I found this the other day, and I thought it was pretty damned impressive.
Kroah has taken the time to reverse how the fractals worked in Captain Blood. From bringerp.free.fr:
The procedural terrain generator uses 1D fractional brownian motion (fBm) with random mid-point displacement. Up to 10 curves are displayed on screen.
When a new curve appears at the horizon, 7 vertices are computed. Then mid-point displacement with fBm are applied to thes 7 initial points.

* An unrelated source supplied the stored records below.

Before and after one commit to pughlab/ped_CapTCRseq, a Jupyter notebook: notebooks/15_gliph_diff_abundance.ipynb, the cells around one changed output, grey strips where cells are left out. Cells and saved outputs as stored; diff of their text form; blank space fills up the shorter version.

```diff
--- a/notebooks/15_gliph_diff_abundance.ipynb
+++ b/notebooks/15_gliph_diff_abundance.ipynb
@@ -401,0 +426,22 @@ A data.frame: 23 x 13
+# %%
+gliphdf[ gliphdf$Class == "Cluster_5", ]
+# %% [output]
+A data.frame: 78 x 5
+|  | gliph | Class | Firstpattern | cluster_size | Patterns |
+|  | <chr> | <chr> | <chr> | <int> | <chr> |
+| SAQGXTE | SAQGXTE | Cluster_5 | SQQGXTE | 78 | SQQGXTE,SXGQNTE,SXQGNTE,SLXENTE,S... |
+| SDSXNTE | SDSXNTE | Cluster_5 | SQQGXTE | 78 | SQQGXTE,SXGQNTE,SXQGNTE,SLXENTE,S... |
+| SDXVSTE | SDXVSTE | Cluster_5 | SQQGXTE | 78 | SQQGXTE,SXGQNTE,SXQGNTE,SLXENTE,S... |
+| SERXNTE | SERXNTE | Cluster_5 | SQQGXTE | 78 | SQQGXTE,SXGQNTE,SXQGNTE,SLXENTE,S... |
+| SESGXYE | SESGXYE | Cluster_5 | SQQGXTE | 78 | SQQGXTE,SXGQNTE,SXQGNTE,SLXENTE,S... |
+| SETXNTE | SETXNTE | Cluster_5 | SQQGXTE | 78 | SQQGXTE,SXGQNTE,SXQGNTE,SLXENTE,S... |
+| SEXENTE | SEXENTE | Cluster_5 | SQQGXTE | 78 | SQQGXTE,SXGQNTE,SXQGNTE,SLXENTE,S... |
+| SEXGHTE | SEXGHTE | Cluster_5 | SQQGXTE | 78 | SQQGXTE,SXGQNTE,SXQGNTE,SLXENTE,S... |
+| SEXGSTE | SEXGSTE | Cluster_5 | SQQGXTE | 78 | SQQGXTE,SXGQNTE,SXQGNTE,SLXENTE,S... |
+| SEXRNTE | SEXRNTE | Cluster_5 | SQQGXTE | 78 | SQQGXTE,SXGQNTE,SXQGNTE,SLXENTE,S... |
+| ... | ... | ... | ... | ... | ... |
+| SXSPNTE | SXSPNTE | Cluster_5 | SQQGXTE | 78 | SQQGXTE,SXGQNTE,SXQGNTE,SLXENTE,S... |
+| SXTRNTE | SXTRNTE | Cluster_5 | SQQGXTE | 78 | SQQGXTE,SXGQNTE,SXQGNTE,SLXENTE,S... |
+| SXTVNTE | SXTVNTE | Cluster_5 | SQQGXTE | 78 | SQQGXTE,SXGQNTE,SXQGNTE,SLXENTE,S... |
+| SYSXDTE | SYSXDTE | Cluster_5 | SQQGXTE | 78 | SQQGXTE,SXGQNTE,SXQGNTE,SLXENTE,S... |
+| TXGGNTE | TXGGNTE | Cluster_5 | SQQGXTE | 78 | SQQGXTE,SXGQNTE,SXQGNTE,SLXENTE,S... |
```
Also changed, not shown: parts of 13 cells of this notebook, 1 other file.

This results in a discrete curve of 512 samples.
The random number generator and the fBm Hurst parameter H are adapted according to the current terrain type (flat, canyon…). This gives very different visual landscapes (plains, moutains, desert…).

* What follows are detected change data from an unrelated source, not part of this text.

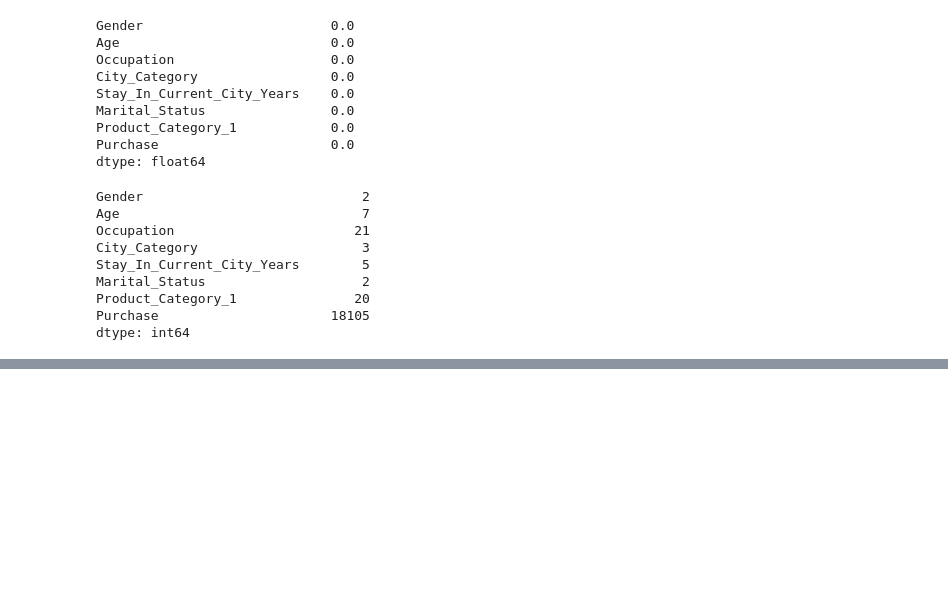
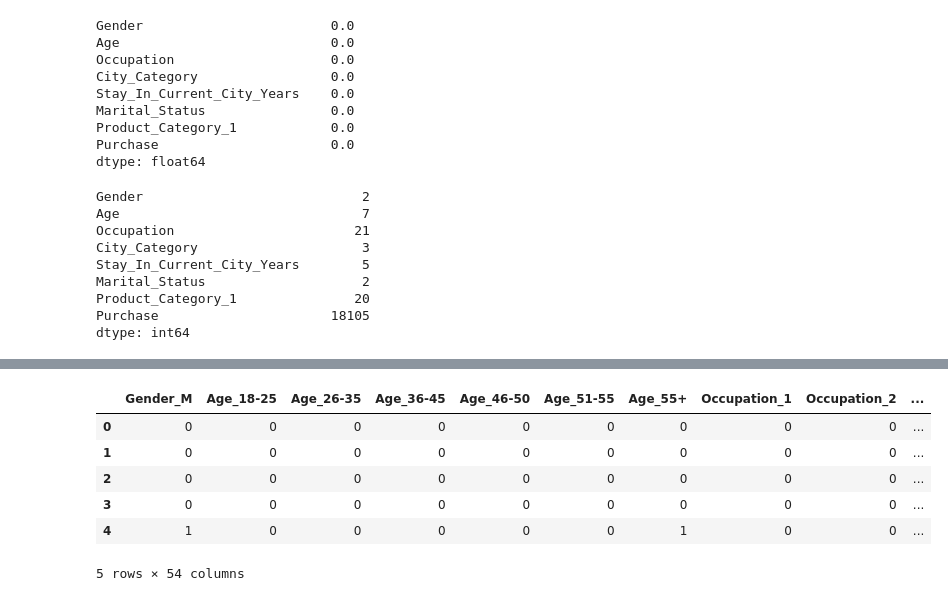
Before and after one commit to 1Anand1/Black_Friday_Sales_Prediction, a Jupyter notebook: black_friday_sales.ipynb, the cells around one changed output, grey strips where cells are left out. Saved outputs shown, nothing was run; the diff lists cells and outputs as text; code cells hidden in the pictures; blank space fills up the shorter version.

```diff
--- a/black_friday_sales.ipynb
+++ b/black_friday_sales.ipynb
@@ -260,0 +276,13 @@ df.shape
+# %%
+# Making the dummy columns
+dummies=pd.get_dummies(df[dummy_columns],drop_first=True)
+df=pd.concat([dummies,(df.drop(dummy_columns,axis=1))],axis=1)
+df.head()
+# %% [output]
+|  | Gender_M | Age_18-25 | Age_26-35 | Age_36-45 | Age_46-50 | Age_51-55 | Age_55+ | Occupation_1 | Occupation_2 | ... |
+| 0 | 0 | 0 | 0 | 0 | 0 | 0 | 0 | 0 | 0 | ... |
+| 1 | 0 | 0 | 0 | 0 | 0 | 0 | 0 | 0 | 0 | ... |
+| 2 | 0 | 0 | 0 | 0 | 0 | 0 | 0 | 0 | 0 | ... |
+| 3 | 0 | 0 | 0 | 0 | 0 | 0 | 0 | 0 | 0 | ... |
+| 4 | 1 | 0 | 0 | 0 | 0 | 0 | 1 | 0 | 0 | ... |
+5 rows × 54 columns
```
Also changed, not shown: parts of 4 cells of this notebook.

No more fractal computation is done on the discrete curve. When a curve is drawn, only 256 of the 512 samples are used (according to the position of the Oorxx).

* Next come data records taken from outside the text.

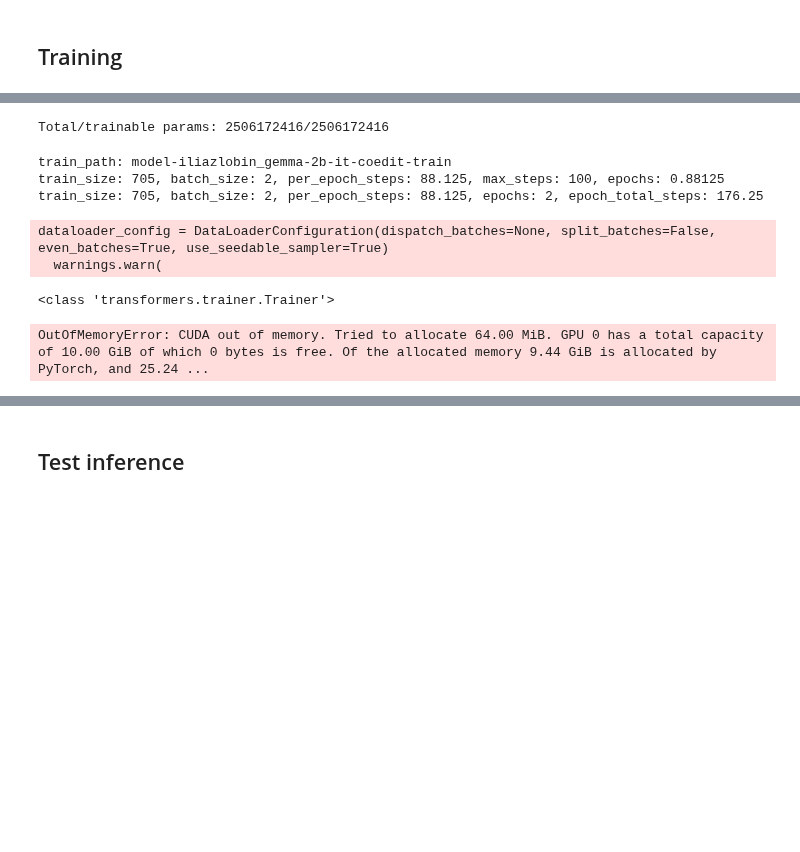
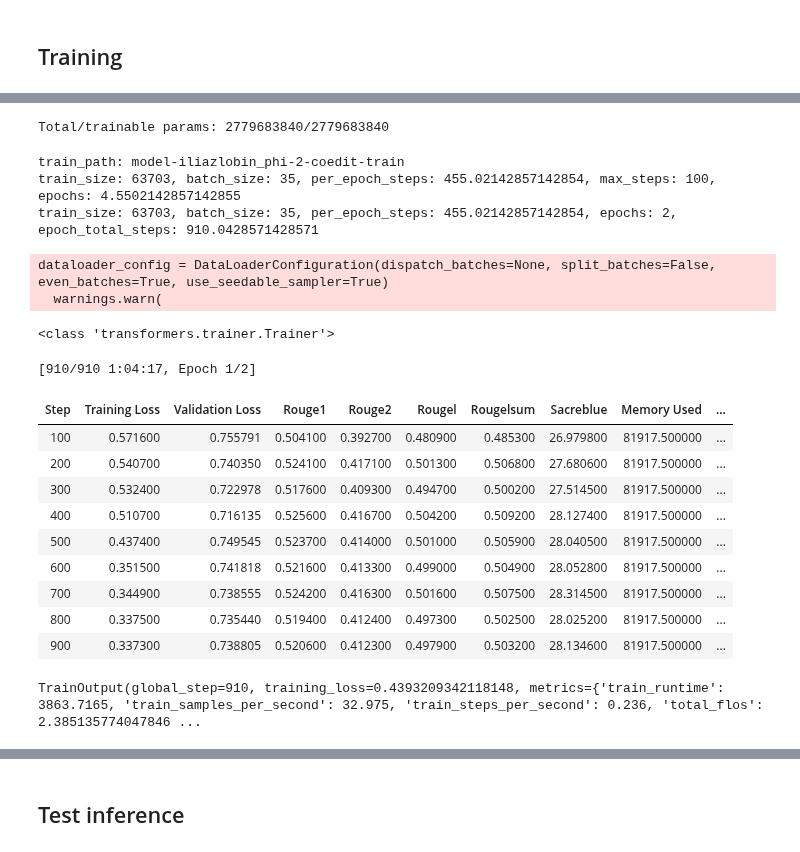
Before and after one commit to iliazlobin/transformers-labs, a Jupyter notebook: model-train/train-phi2-coedit.ipynb, the cells around one changed output, grey strips where cells are left out. Saved outputs shown, nothing was run; the diff lists cells and outputs as text; code cells hidden in the pictures; blank space fills up the shorter version.

Commit message:
phi2 training complete

```diff
--- a/model-train/train-phi2-coedit.ipynb
+++ b/model-train/train-phi2-coedit.ipynb
@@ -83,7 +83,7 @@ tokenizer = AutoTokenizer.from_pretrained(
     use_fast=True,
 )
 # tokenizer.add_eos_token = True
-# tokenizer.pad_token_id = tokenizer.eos_token_id
+tokenizer.pad_token_id = tokenizer.eos_token_id
 # tokenizer.padding_side = "left"
 print(type(tokenizer))
 # print(tokenizer.add_eos_token)
@@ -165,12 +164,12 @@ all_dataset = load_dataset("grammarly/coedit", split="train+validation")
 # print(f"neutralize len: {len(all_dataset.filter(lambda x: x['task'] == 'neutralize'))}")
 # print()
 
-train_ratio = 0.01
-test_ratio = 0.001
+# train_ratio = 0.01
+# test_ratio = 0.001
 # train_ratio = 0.1
 # test_ratio = 0.01
-# train_ratio = 0.9
-# test_ratio = 0.1
+train_ratio = 0.9
+test_ratio = 0.1
 
 gec_dataset = all_dataset.filter(lambda x: x["task"] == "gec")
 train_gec_dataset = gec_dataset.select(range(0, int(train_ratio * len(gec_dataset))))
@@ -359,7 +358,7 @@ from transformers import DataCollatorForLanguageModeling, DataCollatorForSeq2Seq
 
 tokenizer.padding_side = "left"
 print(type(tokenizer))
-print(tokenizer.add_eos_token)
+# print(tokenizer.add_eos_token)
 print(tokenizer.eos_token_id)
 print(tokenizer.pad_token_id)
 print(tokenizer.padding_side)
@@ -380,8 +379,8 @@ def process_dataset(batch):
 
         num_tokens_ignore = len(input_ids) - len(response_ids)
         labels = [-100] * num_tokens_ignore + input_ids[-len(response_ids) :]
-        labels.append(-100)
-        # labels.append(tokenizer.eos_token_id)
+        # labels.append(-100)
+        labels.append(tokenizer.eos_token_id)
         new_labels.append(labels)
 
         input_ids.append(tokenizer.eos_token_id)
@@ -389,8 +388,8 @@ def process_dataset(batch):
 
     new_attention_mask = []
     for attention_mask in model_inputs.attention_mask:
-        attention_mask.append(0)
-        # attention_mask.append(1)
+        # attention_mask.append(0)
+        attention_mask.append(1)
         new_attention_mask.append(attention_mask)
 
     # labels = tokenizer(text_target=examples["tgt"], max_length=1024, padding=True).input_ids
@@ -655,7 +655,7 @@ def logits_argmax(logits: torch.Tensor, labels):
 # metrics = compute_metrics((predictions.predictions, predictions.label_ids))
 # print(metrics)
 # %% [output]
-Total/trainable params: 2506172416/2506172416
+Total/trainable params: 2779683840/2779683840
 # %%
 %%capture
 %load_ext tensorboard
@@ -665,9 +665,9 @@ train_path = f"model-{training_model_path}-train"
 print(f"train_path: {train_path}")
 
 train_size = len(processed_dataset["train"])
-batch_size = 2
+batch_size = 35
 gradient_accumulation_steps = 4
-eval_batch_size = 2
+eval_batch_size = 35
 eval_accumulation_steps = 4
 
 per_epoch_steps = train_size / (batch_size * gradient_accumulation_steps)
@@ -683,9 +683,9 @@ epochs = 2
 epoch_total_steps = epochs * per_epoch_steps
 print(f"train_size: {train_size}, batch_size: {batch_size}, per_epoch_steps: {per_epoch_steps}, epochs: {epochs}, epoch_total_steps: {epoch_total_steps}")
 # %% [output]
-train_path: model-iliazlobin_gemma-2b-it-coedit-train
-train_size: 705, batch_size: 2, per_epoch_steps: 88.125, max_steps: 100, epochs: 0.88125
-train_size: 705, batch_size: 2, per_epoch_steps: 88.125, epochs: 2, epoch_total_steps: 176.25
+train_path: model-iliazlobin_phi-2-coedit-train
+train_size: 63703, batch_size: 35, per_epoch_steps: 455.02142857142854, max_steps: 100, epochs: 4.5502142857142855
+train_size: 63703, batch_size: 35, per_epoch_steps: 455.02142857142854, epochs: 2, epoch_total_steps: 910.0428571428571
 # %%
 from transformers import Seq2SeqTrainer, Seq2SeqTrainingArguments, Trainer, TrainingArguments
 
@@ -699,45 +699,56 @@ args = TrainingArguments(
     gradient_checkpointing=True,
     per_device_train_batch_size=batch_size,
     gradient_accumulation_steps=gradient_accumulation_steps,
-    # per_device_eval_batch_size=eval_batch_size,
-    # eval_accumulation_steps=eval_accumulation_steps,
+    per_device_eval_batch_size=eval_batch_size,
+    eval_accumulation_steps=eval_accumulation_steps,
     num_train_epochs=epochs,
     # max_steps=max_steps,
     warmup_steps=1,
-    logging_steps=5,
+    logging_steps=100,
     save_strategy="steps",
-    save_steps=5,
-    # evaluation_strategy="steps",
-    # eval_steps=40,
+    save_steps=0,
+    evaluation_strategy="steps",
+    eval_steps=100,
     report_to="tensorboard",
     push_to_hub_model_id=training_model_name,
     push_to_hub_organization="iliazlobin",
     push_to_hub=False,
     gradient_checkpointing_kwargs={
         "use_reentrant": False
     },  # Should be false for Lora (https://github.com/kohya-ss/sd-scripts/issues/323#issuecomment-1485073421)
 )
 
 trainer = Trainer(
     model=training_model,
     train_dataset=processed_dataset["train"],
-    # eval_dataset=processed_dataset["test"],
+    eval_dataset=processed_dataset["test"],
     tokenizer=tokenizer,
     data_collator=data_collator,
     compute_metrics=compute_metrics,
-    # preprocess_logits_for_metrics=logits_argmax,
+    preprocess_logits_for_metrics=logits_argmax,
     args=args,
 )
 print(type(trainer))
 
 model.config.use_cache = False
 # trainer.train(resume_from_checkpoint=True)
 trainer.train()
 # %% [output]
 dataloader_config = DataLoaderConfiguration(dispatch_batches=None, split_batches=False, even_batches=True, use_seedable_sampler=True)
   warnings.warn(
 <class 'transformers.trainer.Trainer'>
-OutOfMemoryError: CUDA out of memory. Tried to allocate 64.00 MiB. GPU 0 has a total capacity of 10.00 GiB of which 0 bytes is free. Of the allocated memory 9.44 GiB is allocated by PyTorch, and 25.24 ...
+[910/910 1:04:17, Epoch 1/2]
+| Step | Training Loss | Validation Loss | Rouge1 | Rouge2 | Rougel | Rougelsum | Sacreblue | Memory Used | ... |
+| 100 | 0.571600 | 0.755791 | 0.504100 | 0.392700 | 0.480900 | 0.485300 | 26.979800 | 81917.500000 | ... |
+| 200 | 0.540700 | 0.740350 | 0.524100 | 0.417100 | 0.501300 | 0.506800 | 27.680600 | 81917.500000 | ... |
+| 300 | 0.532400 | 0.722978 | 0.517600 | 0.409300 | 0.494700 | 0.500200 | 27.514500 | 81917.500000 | ... |
+| 400 | 0.510700 | 0.716135 | 0.525600 | 0.416700 | 0.504200 | 0.509200 | 28.127400 | 81917.500000 | ... |
+| 500 | 0.437400 | 0.749545 | 0.523700 | 0.414000 | 0.501000 | 0.505900 | 28.040500 | 81917.500000 | ... |
+| 600 | 0.351500 | 0.741818 | 0.521600 | 0.413300 | 0.499000 | 0.504900 | 28.052800 | 81917.500000 | ... |
+| 700 | 0.344900 | 0.738555 | 0.524200 | 0.416300 | 0.501600 | 0.507500 | 28.314500 | 81917.500000 | ... |
+| 800 | 0.337500 | 0.735440 | 0.519400 | 0.412400 | 0.497300 | 0.502500 | 28.025200 | 81917.500000 | ... |
+| 900 | 0.337300 | 0.738805 | 0.520600 | 0.412300 | 0.497900 | 0.503200 | 28.134600 | 81917.500000 | ... |
+TrainOutput(global_step=910, training_loss=0.4393209342118148, metrics={'train_runtime': 3863.7165, 'train_samples_per_second': 32.975, 'train_steps_per_second': 0.236, 'total_flos': 2.385135774047846 ...
 # %%
 %load_ext dotenv
 %dotenv ../.env
```
Also changed, not shown: parts of 11 cells of this notebook, 1 other file.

The view is 256 pixels wide, so if the visible part of the curve is larger than the 256 samples, the curve will be drawn zoomed with pixels linearly interpolated between the samples. Otherwise the curve will be drawn shrinked without any interpolation and using only some of the 256 samples.
The raytraced fractal landscape is computed from these 10 curves.
It’s pretty amazing to think that there was that much behind the game.
I played this back in 1988 on the lowly Commodore 64, but the Amiga version was simply amazing. Such was technology back then.